Movie a Day Blog can’t blame Kevin Costner for trying to reignite his film acting career, taking some lessons, as every actor his age is doing, from the miraculous reincarnation of Liam Neeson as an action star.
Unlike Neeson, Costner is still trying to prove he has potent dramatic chops, too, and his latest example is BLACK OR WHITE (2014, Theatrical), a middling family drama that has an interesting premise but a weak denouement.
Costner plays a sudden widower (the film opens on the day his wife dies in a car accident) who is left as the sole custodian of an adorable mixed race pre-teen (well played by young Jillian Estell).
His departed wife was the real caretaker of the girl, whose mother died in childbirth. Costner is supposed to be an attorney, but we never see him do anything that resembles work, and he’s a dunderhead when he finally on the stand at the custody hearing.
The best part of BLACK OR WHITE is the fact that Costner really isn’t the sole custodian; the formidable Octavia Spencer is the mother of the girl’s father, a conveniently labeled and stereotypically depicted crack addict, and she’s tired of seeing Costner turn her granddaughter into an upper-class LA snob.
Spencer knows the real reason Costner doesn’t want to share custody; he’s a racist, something Costner’s character never really denies, despite the usual protestations and bluster about not seeing black or white (get it?).
That might have been interesting meat to allow the actors to devour, but writer-director Mike Binder has his eye set right on the melodrama. Shortly after it begins, BLACK OR WHITE turns into a modern version of THE DAYS OF WINE AND ROSES (1962), as Costner is revealed to be a serious alcoholic, one who cannot even stop when his beloved granddaughter is in his care.

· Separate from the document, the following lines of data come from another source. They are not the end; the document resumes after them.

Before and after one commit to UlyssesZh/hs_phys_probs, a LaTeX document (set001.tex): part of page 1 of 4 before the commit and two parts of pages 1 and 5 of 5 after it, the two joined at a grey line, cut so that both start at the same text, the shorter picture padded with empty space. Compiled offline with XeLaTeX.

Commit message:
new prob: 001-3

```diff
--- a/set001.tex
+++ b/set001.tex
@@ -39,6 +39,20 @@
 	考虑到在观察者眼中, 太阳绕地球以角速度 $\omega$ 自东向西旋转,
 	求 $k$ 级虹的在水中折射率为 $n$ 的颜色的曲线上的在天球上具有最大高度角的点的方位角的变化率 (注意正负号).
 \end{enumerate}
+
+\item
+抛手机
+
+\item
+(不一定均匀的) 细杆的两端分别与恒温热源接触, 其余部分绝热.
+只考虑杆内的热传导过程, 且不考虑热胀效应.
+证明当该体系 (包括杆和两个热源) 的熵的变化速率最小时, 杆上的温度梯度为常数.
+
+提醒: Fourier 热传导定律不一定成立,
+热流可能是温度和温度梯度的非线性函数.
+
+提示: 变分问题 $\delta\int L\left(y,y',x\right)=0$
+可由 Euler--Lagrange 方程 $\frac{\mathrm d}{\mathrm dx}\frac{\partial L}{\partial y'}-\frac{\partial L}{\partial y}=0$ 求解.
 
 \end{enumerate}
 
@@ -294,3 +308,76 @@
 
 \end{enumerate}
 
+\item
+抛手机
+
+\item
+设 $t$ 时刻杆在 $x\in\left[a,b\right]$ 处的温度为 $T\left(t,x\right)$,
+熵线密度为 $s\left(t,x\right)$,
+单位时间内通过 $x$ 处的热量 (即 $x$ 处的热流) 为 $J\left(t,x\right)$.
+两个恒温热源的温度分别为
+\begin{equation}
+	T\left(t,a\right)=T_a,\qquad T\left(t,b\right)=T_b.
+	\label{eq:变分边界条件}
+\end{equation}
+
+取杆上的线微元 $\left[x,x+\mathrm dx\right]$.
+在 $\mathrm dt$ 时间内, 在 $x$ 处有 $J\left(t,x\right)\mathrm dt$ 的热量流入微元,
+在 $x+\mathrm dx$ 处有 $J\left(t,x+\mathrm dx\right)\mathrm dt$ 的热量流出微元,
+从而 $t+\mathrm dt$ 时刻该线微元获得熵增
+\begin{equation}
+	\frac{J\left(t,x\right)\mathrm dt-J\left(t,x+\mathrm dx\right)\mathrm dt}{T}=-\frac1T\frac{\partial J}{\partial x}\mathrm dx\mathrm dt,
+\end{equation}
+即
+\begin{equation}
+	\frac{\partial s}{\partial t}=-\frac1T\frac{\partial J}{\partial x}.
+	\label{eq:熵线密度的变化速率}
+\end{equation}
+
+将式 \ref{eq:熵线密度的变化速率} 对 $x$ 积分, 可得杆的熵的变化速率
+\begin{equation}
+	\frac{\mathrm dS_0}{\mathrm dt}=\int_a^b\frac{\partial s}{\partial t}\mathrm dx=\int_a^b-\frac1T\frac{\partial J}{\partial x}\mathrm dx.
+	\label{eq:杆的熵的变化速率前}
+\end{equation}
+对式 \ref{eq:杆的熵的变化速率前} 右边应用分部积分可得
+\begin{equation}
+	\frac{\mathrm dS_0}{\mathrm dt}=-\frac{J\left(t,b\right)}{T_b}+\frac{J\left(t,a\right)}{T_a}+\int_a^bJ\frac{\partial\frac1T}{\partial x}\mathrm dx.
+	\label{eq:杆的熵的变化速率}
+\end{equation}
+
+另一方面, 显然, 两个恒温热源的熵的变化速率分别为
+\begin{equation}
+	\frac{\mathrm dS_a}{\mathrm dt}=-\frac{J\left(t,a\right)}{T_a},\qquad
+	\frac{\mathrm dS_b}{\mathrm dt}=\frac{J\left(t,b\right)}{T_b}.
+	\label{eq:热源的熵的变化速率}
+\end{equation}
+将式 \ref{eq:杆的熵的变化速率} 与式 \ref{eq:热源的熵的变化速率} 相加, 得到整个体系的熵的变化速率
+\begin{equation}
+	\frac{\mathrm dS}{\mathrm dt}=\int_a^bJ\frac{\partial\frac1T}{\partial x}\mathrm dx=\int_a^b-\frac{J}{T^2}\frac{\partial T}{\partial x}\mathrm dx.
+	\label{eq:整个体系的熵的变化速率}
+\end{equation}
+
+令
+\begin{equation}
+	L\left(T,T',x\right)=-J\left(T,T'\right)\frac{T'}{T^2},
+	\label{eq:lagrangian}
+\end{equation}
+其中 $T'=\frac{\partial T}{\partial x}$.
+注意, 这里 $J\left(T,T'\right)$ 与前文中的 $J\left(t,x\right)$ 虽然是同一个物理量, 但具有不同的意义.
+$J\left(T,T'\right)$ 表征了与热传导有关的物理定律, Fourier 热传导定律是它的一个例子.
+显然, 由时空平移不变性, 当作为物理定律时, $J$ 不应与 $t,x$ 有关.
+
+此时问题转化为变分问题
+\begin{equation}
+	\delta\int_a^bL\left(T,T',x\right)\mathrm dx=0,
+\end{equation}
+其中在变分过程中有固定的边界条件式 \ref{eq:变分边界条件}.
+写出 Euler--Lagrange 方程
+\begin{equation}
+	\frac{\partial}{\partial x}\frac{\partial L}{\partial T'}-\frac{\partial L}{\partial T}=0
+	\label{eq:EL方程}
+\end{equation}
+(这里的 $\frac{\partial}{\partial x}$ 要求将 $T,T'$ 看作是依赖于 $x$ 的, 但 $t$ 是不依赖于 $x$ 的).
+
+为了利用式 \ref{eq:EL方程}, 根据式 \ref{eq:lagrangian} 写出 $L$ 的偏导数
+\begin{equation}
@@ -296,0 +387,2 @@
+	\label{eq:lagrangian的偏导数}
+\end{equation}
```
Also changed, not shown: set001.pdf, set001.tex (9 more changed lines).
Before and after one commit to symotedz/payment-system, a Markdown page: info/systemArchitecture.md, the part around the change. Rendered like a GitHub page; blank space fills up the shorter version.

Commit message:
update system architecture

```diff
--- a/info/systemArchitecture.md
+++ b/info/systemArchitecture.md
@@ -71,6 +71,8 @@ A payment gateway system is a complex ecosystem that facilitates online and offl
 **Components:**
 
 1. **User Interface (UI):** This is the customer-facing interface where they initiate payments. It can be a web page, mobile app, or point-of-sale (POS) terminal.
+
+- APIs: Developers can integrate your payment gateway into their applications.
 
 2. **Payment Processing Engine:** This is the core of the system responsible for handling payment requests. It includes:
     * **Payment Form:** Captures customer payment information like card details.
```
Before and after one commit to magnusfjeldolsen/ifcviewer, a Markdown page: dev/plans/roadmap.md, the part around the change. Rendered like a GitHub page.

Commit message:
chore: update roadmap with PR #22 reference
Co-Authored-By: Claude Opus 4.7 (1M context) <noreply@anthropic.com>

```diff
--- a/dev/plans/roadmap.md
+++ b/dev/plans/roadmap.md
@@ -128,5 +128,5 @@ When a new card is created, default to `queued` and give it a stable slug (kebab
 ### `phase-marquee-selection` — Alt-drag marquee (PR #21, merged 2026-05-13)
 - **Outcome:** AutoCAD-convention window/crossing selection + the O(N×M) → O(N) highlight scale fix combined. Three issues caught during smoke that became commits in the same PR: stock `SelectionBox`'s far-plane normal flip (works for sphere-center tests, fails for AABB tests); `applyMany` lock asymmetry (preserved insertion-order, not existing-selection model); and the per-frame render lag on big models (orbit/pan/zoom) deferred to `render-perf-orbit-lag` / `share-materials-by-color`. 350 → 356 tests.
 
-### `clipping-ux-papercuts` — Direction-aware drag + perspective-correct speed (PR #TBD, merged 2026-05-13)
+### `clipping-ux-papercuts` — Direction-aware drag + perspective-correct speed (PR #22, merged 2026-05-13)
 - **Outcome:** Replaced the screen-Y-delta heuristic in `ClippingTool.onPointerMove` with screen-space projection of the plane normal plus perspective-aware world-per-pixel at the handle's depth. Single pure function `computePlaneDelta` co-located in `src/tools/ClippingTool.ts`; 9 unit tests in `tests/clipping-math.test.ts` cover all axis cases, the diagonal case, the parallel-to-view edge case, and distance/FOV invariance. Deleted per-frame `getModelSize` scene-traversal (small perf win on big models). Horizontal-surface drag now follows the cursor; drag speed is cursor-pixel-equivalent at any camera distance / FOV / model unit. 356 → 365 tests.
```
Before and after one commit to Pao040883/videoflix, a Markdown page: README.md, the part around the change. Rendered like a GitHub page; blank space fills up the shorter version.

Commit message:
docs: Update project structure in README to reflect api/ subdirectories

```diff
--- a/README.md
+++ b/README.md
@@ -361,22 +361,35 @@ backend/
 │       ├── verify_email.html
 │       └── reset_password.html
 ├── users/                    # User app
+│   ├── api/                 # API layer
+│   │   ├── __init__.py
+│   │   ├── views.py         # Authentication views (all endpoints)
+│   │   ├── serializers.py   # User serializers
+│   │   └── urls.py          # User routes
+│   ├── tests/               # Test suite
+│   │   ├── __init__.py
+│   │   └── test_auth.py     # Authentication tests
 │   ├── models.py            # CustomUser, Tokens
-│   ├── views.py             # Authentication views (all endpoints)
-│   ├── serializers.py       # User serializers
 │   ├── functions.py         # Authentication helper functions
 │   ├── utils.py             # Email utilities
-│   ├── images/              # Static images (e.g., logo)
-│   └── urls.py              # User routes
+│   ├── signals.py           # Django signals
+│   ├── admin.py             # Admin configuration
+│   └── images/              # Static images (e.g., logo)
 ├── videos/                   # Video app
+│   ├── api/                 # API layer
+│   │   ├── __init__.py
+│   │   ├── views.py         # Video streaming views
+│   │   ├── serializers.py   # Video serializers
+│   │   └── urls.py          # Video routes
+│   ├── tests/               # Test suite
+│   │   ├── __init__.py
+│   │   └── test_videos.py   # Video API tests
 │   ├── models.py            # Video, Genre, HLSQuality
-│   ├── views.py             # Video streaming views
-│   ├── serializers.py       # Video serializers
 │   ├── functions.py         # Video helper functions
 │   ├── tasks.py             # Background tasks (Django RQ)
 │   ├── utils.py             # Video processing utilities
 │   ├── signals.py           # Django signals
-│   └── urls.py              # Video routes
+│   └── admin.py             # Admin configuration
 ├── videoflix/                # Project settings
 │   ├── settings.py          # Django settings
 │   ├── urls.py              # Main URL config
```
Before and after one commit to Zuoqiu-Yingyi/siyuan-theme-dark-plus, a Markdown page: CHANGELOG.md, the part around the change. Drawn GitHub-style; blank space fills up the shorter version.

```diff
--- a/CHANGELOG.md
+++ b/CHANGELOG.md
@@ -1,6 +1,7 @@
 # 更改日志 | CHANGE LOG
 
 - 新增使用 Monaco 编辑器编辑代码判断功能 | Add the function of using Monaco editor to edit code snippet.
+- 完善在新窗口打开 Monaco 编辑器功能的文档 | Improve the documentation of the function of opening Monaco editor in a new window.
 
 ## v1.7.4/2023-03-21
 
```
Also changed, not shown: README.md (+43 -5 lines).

Spencer knows this, and tries to use it in the family court custody hearing that the film builds to as its dramatic climax, but because Binder makes her be the mouthy, spunky old black woman, her complaint is largely ignored. The depiction of Spencer’s extended family in their lovely South Central neighborhood is so romanticized and glorified as to seem right out of a Hallmark TV special. Real black characters don’t exist in this film.
Real white ones don’t do well, either. Comedian Bill Burr is well cast as Costner’s young associate who somehow believes in his boss ,but he’s an even worse lawyer than Costner, and is shown to be totally inept in court. Mpho Koaho brings some much-needed humor to the proceedings as a math tutor for Estell who’s an expert in everything, but the story keeps coming back to Costner sneaking alcohol shots constantly. He belts back as much whiskey as the Russians down vodka in LEVIATHAN(2014, post soon to come!)
In a different director’s hand, BLACK OR WHITE could have made for riveting drama. Costner has his granddaughter so brainwashed that she can’t possibly imagine living with the “other” half of her family, and when she goes for a extended visit at the film’s conclusion, she acts as if she’s been sentenced to the work farm.
That’s not the actress Estell’s choice, it’s Binder’s, and it typifies why BLACK OR WHITE is actually neither. It’s just bland.